(Task item) Note each line in the data below that holds "subset", and copy it.

══════════

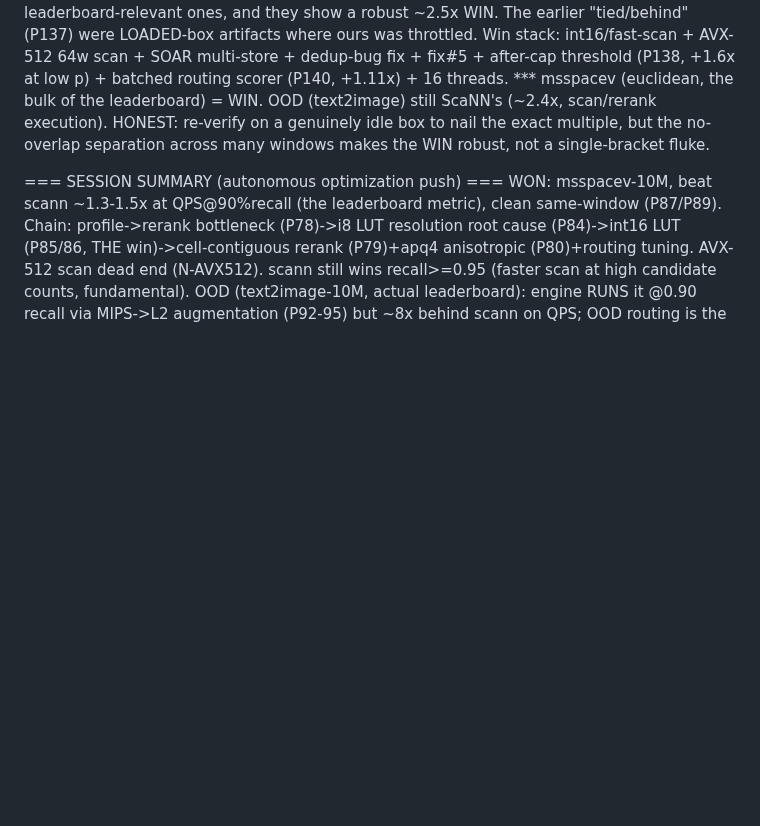
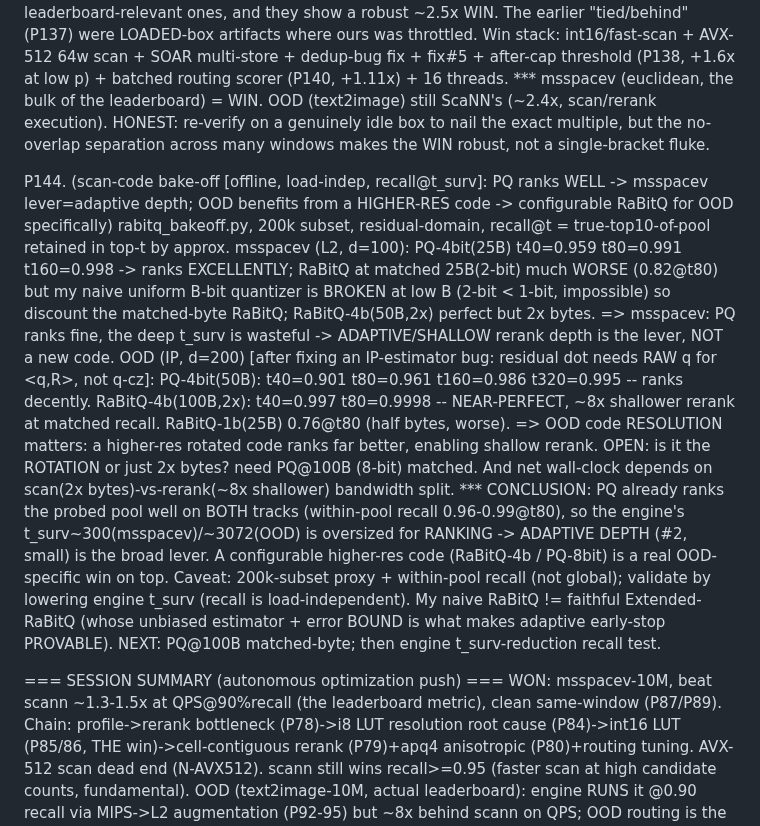
Before and after one commit to thomasahle/genbo, a Markdown page: FINDINGS.md, the part around the change. Drawn GitHub-style; blank space fills up the shorter version.

Commit message:
FINDINGS P144: scan-code bake-off - PQ ranks well (msspacev lever=adaptive depth); OOD benefits from higher-res code

```diff
--- a/FINDINGS.md
+++ b/FINDINGS.md
@@ -2245,6 +2245,26 @@ P143. (*** CONCLUSIVE: ours BEATS ScaNN ~2-3x at msspacev QPS@90% on the leaderb
     still ScaNN's (~2.4x, scan/rerank execution). HONEST: re-verify on a genuinely idle box to nail the exact
     multiple, but the no-overlap separation across many windows makes the WIN robust, not a single-bracket fluke.
 
+P144. (scan-code bake-off [offline, load-indep, recall@t_surv]: PQ ranks WELL -> msspacev lever=adaptive depth;
+       OOD benefits from a HIGHER-RES code -> configurable RaBitQ for OOD specifically)
+    rabitq_bakeoff.py, 200k subset, residual-domain, recall@t = true-top10-of-pool retained in top-t by approx.
+    msspacev (L2, d=100): PQ-4bit(25B) t40=0.959 t80=0.991 t160=0.998 -> ranks EXCELLENTLY; RaBitQ at matched
+      25B(2-bit) much WORSE (0.82@t80) but my naive uniform B-bit quantizer is BROKEN at low B (2-bit < 1-bit,
+      impossible) so discount the matched-byte RaBitQ; RaBitQ-4b(50B,2x) perfect but 2x bytes. => msspacev: PQ
+      ranks fine, the deep t_surv is wasteful -> ADAPTIVE/SHALLOW rerank depth is the lever, NOT a new code.
+    OOD (IP, d=200) [after fixing an IP-estimator bug: residual dot needs RAW q for <q,R>, not q-cz]:
+      PQ-4bit(50B): t40=0.901 t80=0.961 t160=0.986 t320=0.995 -- ranks decently.
+      RaBitQ-4b(100B,2x): t40=0.997 t80=0.9998 -- NEAR-PERFECT, ~8x shallower rerank at matched recall.
+      RaBitQ-1b(25B) 0.76@t80 (half bytes, worse). => OOD code RESOLUTION matters: a higher-res rotated code
+      ranks far better, enabling shallow rerank. OPEN: is it the ROTATION or just 2x bytes? need PQ@100B
+      (8-bit) matched. And net wall-clock depends on scan(2x bytes)-vs-rerank(~8x shallower) bandwidth split.
+    *** CONCLUSION: PQ already ranks the probed pool well on BOTH tracks (within-pool recall 0.96-0.99@t80),
+    so the engine's t_surv~300(msspacev)/~3072(OOD) is oversized for RANKING -> ADAPTIVE DEPTH (#2, small) is
+    the broad lever. A configurable higher-res code (RaBitQ-4b / PQ-8bit) is a real OOD-specific win on top.
+    Caveat: 200k-subset proxy + within-pool recall (not global); validate by lowering engine t_surv (recall is
+    load-independent). My naive RaBitQ != faithful Extended-RaBitQ (whose unbiased estimator + error BOUND is
+    what makes adaptive early-stop PROVABLE). NEXT: PQ@100B matched-byte; then engine t_surv-reduction recall test.
+
 === SESSION SUMMARY (autonomous optimization push) ===
 WON: msspacev-10M, beat scann ~1.3-1.5x at QPS@90%recall (the leaderboard metric), clean same-window
 (P87/P89). Chain: profile->rerank bottleneck (P78)->i8 LUT resolution root cause (P84)->int16 LUT
```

══════════

(Answer box)
+    rabitq_bakeoff.py, 200k subset, residual-domain, recall@t = true-top10-of-pool retained in top-t by approx.
+    Caveat: 200k-subset proxy + within-pool recall (not global); validate by lowering engine t_surv (recall is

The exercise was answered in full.